**WHAT YOU NEED TO DO**
Filter the material below so that only lines containing "part" remain.
##### INPUT DATA
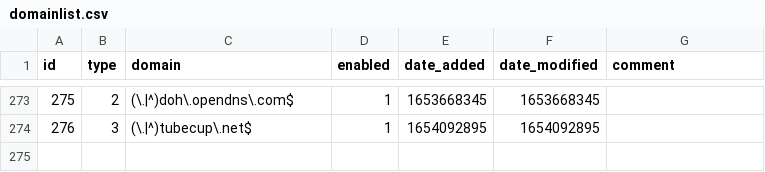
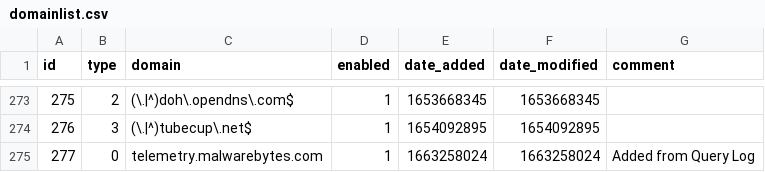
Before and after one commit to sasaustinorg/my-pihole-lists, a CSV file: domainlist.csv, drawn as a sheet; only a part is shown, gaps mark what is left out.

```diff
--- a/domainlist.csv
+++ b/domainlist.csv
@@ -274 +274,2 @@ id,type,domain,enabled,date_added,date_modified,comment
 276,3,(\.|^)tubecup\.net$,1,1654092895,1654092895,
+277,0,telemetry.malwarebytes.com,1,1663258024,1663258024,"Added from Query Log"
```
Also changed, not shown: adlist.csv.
##########
##### INPUT DATA
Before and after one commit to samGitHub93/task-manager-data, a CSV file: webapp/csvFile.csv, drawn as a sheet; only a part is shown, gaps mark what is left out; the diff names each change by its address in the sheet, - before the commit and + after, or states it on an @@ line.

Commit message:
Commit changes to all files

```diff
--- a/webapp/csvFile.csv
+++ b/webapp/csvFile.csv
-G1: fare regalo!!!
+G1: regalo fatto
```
##########
**OUTPUT OF THE EXERCISE**
Before and after one commit to sasaustinorg/my-pihole-lists, a CSV file: domainlist.csv, drawn as a sheet; only a part is shown, gaps mark what is left out.
Before and after one commit to samGitHub93/task-manager-data, a CSV file: webapp/csvFile.csv, drawn as a sheet; only a part is shown, gaps mark what is left out; the diff names each change by its address in the sheet, - before the commit and + after, or states it on an @@ line.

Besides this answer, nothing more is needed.